“Aside from school, Nazis, economic crises, there were other problems; for example, the ageless one of…amore.”
What’s to Become of the Boy? A Memoir – Heinrich Böll

A fellow blogger was kind enough to comment on my appreciation of Heinrich Böll, which reminded me that I did appreciate Heinrich Böll and was anxious to find the book I had initially sought ( I read and posted about 18 Stories in lieu).
But find it I did. It was not at all difficult, and yet I clearly remember it being difficult the first time around, so that remains a mystery of my predictable deficiency. At any rate:  thank you,  Tom.

The book is What’s to Become of the Boy? and it is wonderful. The opening paragraphs describe the misinformation on Böll’s high school “certificate of maturity.”

” It would never have occurred to me to have an error of that kind in such a solemn official document corrected: that error permits me to entertain a certain doubt as to whether I am really the person who is certified thereon as mature.” 

Böll’s attitude towards this institutional mistake (the very idea!) illustrates his emerging personality. Like many teenagers those formative years are the age of self-discovery, but the discovery is usually of the well, I’m NOT that sort more than the I AM this sort and Böll’s relief that he is not a mindless conformist is particularly sweet given the country and time in which he lived. Not one to let his ego run away from him he counters any clinging self-regard by confessing his own perceived lack of daring heroism. His was more the ordinary kind that in a better world might even simply be called – decency.

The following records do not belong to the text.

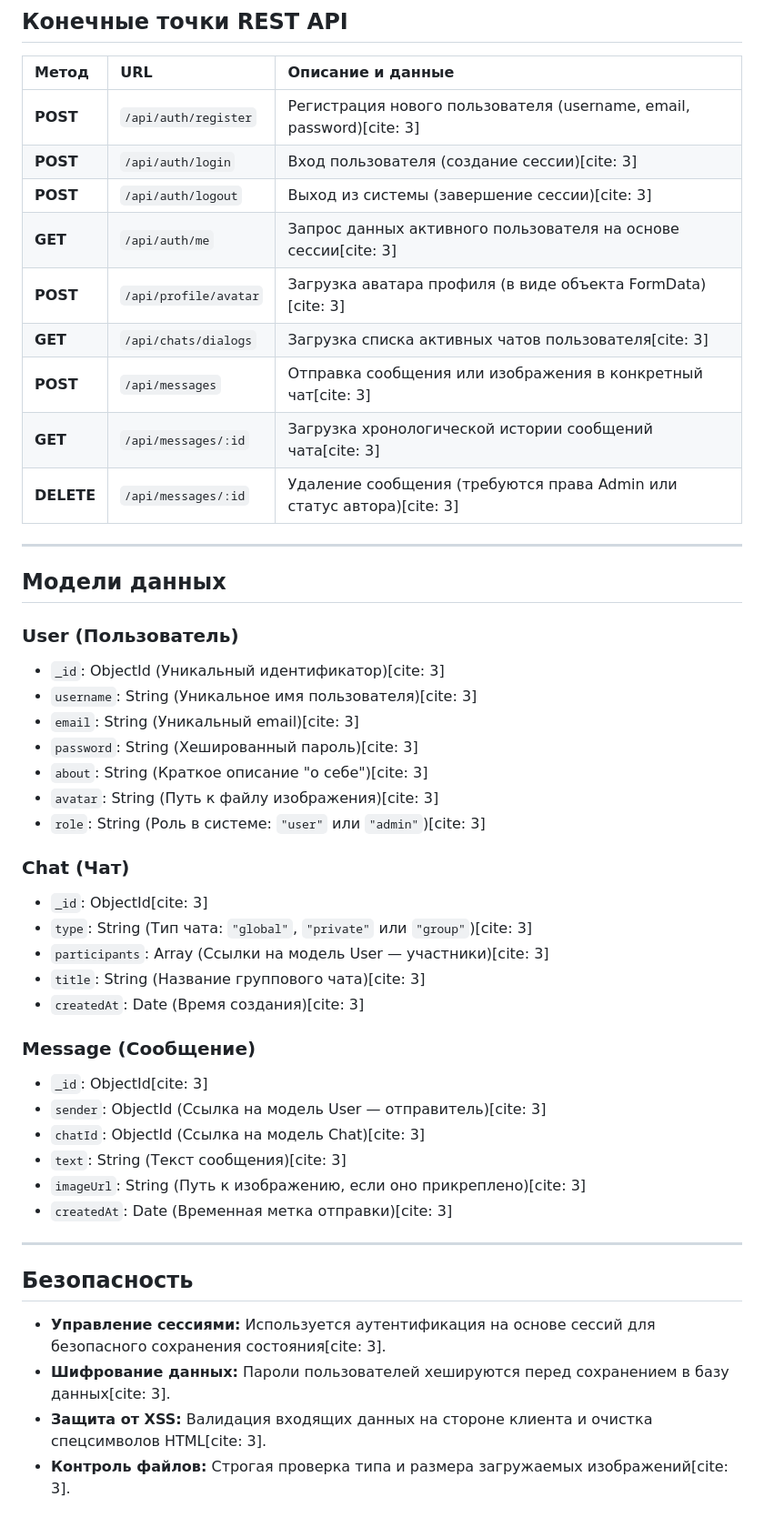
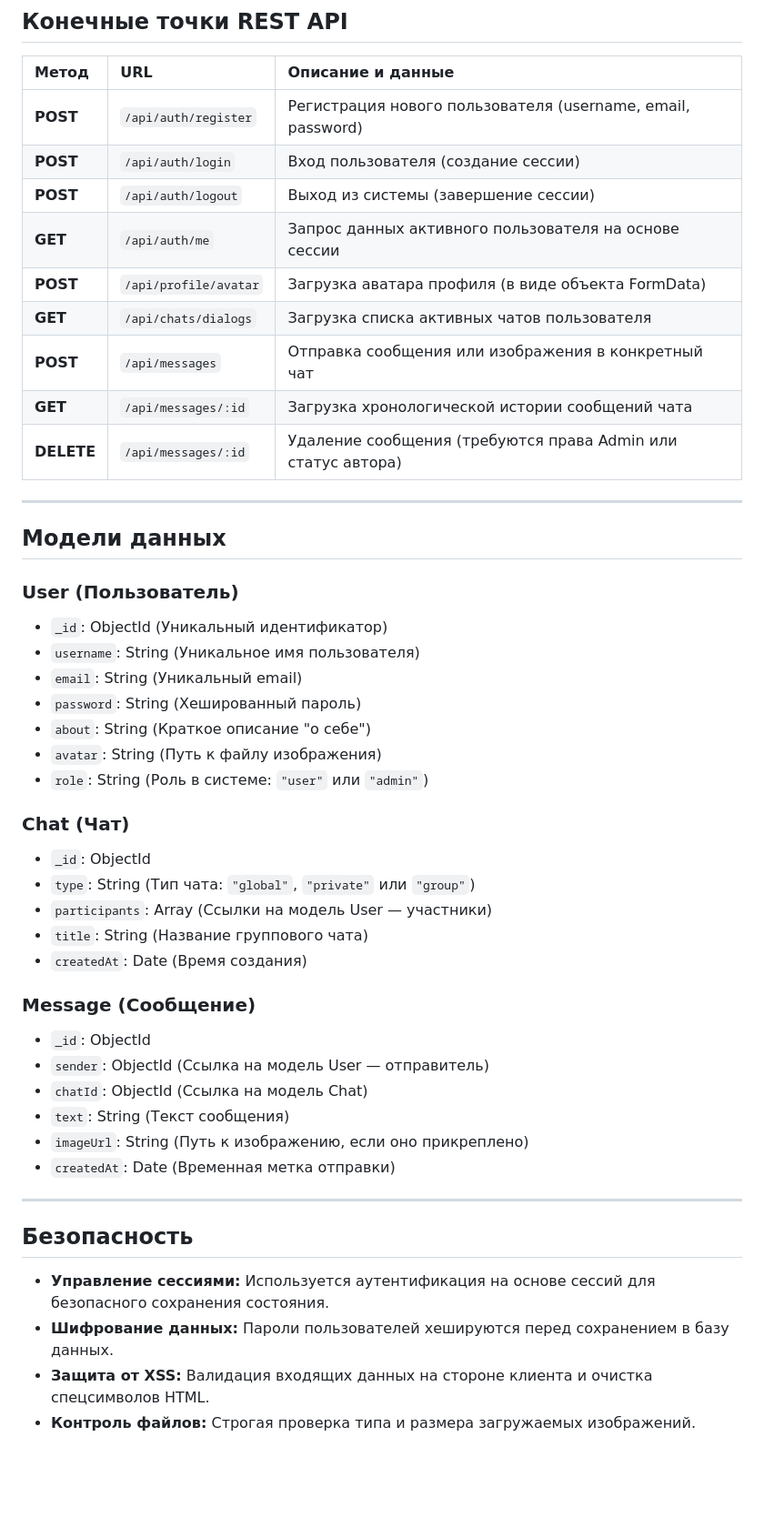
Before and after one commit to TD4ri7/max_chat, a Markdown page: README.md, the part around the change. Shown at 91% size. Rendered like a GitHub page; blank space fills up the shorter version.

```diff
--- a/README.md
+++ b/README.md
@@ -242,48 +242,48 @@ npm start
 
 | Метод | URL | Описание и данные |
 | :--- | :--- | :--- |
-| **POST** | `/api/auth/register` | Регистрация нового пользователя (username, email, password)[cite: 3] |
-| **POST** | `/api/auth/login` | Вход пользователя (создание сессии)[cite: 3] |
-| **POST** | `/api/auth/logout` | Выход из системы (завершение сессии)[cite: 3] |
-| **GET** | `/api/auth/me` | Запрос данных активного пользователя на основе сессии[cite: 3] |
-| **POST** | `/api/profile/avatar` | Загрузка аватара профиля (в виде объекта FormData)[cite: 3] |
-| **GET** | `/api/chats/dialogs` | Загрузка списка активных чатов пользователя[cite: 3] |
-| **POST** | `/api/messages` | Отправка сообщения или изображения в конкретный чат[cite: 3] |
-| **GET** | `/api/messages/:id` | Загрузка хронологической истории сообщений чата[cite: 3] |
-| **DELETE** | `/api/messages/:id` | Удаление сообщения (требуются права Admin или статус автора)[cite: 3] |
+| **POST** | `/api/auth/register` | Регистрация нового пользователя (username, email, password)|
+| **POST** | `/api/auth/login` | Вход пользователя (создание сессии)|
+| **POST** | `/api/auth/logout` | Выход из системы (завершение сессии)|
+| **GET** | `/api/auth/me` | Запрос данных активного пользователя на основе сессии|
+| **POST** | `/api/profile/avatar` | Загрузка аватара профиля (в виде объекта FormData)|
+| **GET** | `/api/chats/dialogs` | Загрузка списка активных чатов пользователя|
+| **POST** | `/api/messages` | Отправка сообщения или изображения в конкретный чат|
+| **GET** | `/api/messages/:id` | Загрузка хронологической истории сообщений чата|
+| **DELETE** | `/api/messages/:id` | Удаление сообщения (требуются права Admin или статус автора)|
 
 ---
 
 ## Модели данных
 
 ### User (Пользователь)
-- `_id`: ObjectId (Уникальный идентификатор)[cite: 3]
-- `username`: String (Уникальное имя пользователя)[cite: 3]
-- `email`: String (Уникальный email)[cite: 3]
-- `password`: String (Хешированный пароль)[cite: 3]
-- `about`: String (Краткое описание "о себе")[cite: 3]
-- `avatar`: String (Путь к файлу изображения)[cite: 3]
-- `role`: String (Роль в системе: `"user"` или `"admin"`)[cite: 3]
+- `_id`: ObjectId (Уникальный идентификатор)
+- `username`: String (Уникальное имя пользователя)
+- `email`: String (Уникальный email)
+- `password`: String (Хешированный пароль)
+- `about`: String (Краткое описание "о себе")
+- `avatar`: String (Путь к файлу изображения)
+- `role`: String (Роль в системе: `"user"` или `"admin"`)
 
 ### Chat (Чат)
-- `_id`: ObjectId[cite: 3]
-- `type`: String (Тип чата: `"global"`, `"private"` или `"group"`)[cite: 3]
-- `participants`: Array (Ссылки на модель User — участники)[cite: 3]
-- `title`: String (Название группового чата)[cite: 3]
-- `createdAt`: Date (Время создания)[cite: 3]
+- `_id`: ObjectId
+- `type`: String (Тип чата: `"global"`, `"private"` или `"group"`)
+- `participants`: Array (Ссылки на модель User — участники)
+- `title`: String (Название группового чата)
+- `createdAt`: Date (Время создания)
 
 ### Message (Сообщение)
-- `_id`: ObjectId[cite: 3]
-- `sender`: ObjectId (Ссылка на модель User — отправитель)[cite: 3]
-- `chatId`: ObjectId (Ссылка на модель Chat)[cite: 3]
-- `text`: String (Текст сообщения)[cite: 3]
-- `imageUrl`: String (Путь к изображению, если оно прикреплено)[cite: 3]
-- `createdAt`: Date (Временная метка отправки)[cite: 3]
+- `_id`: ObjectId
+- `sender`: ObjectId (Ссылка на модель User — отправитель)
+- `chatId`: ObjectId (Ссылка на модель Chat)
+- `text`: String (Текст сообщения)
+- `imageUrl`: String (Путь к изображению, если оно прикреплено)
+- `createdAt`: Date (Временная метка отправки)
 
 ---
 
 ## Безопасность
-- **Управление сессиями:** Используется аутентификация на основе сессий для безопасного сохранения состояния[cite: 3].
-- **Шифрование данных:** Пароли пользователей хешируются перед сохранением в базу данных[cite: 3].
-- **Защита от XSS:** Валидация входящих данных на стороне клиента и очистка спецсимволов HTML[cite: 3].
-- **Контроль файлов:** Строгая проверка типа и размера загружаемых изображений[cite: 3].
+- **Управление сессиями:** Используется аутентификация на основе сессий для безопасного сохранения состояния.
+- **Шифрование данных:** Пароли пользователей хешируются перед сохранением в базу данных.
+- **Защита от XSS:** Валидация входящих данных на стороне клиента и очистка спецсимволов HTML.
+- **Контроль файлов:** Строгая проверка типа и размера загружаемых изображений.
```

The entire brief book concerns itself with a four year period in which Böll attended high school during the incipient years of Nazi Germany – 1933 to 1937. It is told with such unelaborated charm as to weaken the knees of the likes of me.

“However, that gaiety was often of the desperate kind seen in some medieval paintings, where the laughter of the redeemed is sometimes akin to the expression on the faces of the damned.” 

Böll tries so earnestly to stick to the school part- nearly every chapter begins with some variation of “School? Oh yes, that too.” But his amusing inability then or later to stay on point, focused on his school work, is diverting and of course poignant, after all, there were other far more pressing matters uncomfortably close at hand.

“Yes, school too- I assure you, I’ll soon get back to that. After all, I was still a pupil, a pupil of life so to speak, subject to despondency and recklessness, yet bound and determine not to become a pupil of death- if that could possibly be avoided.” 

“The howling void” was Böll’s mother’s euphemism for Hitler and his Nazi followers. That term succinctly sums up all you need to know about the Böll family- their humor, kindness and intelligence. Heinrich Böll is the sort of writer that can express all we hate about the world while really making us love it all the more. A rare but essential gift.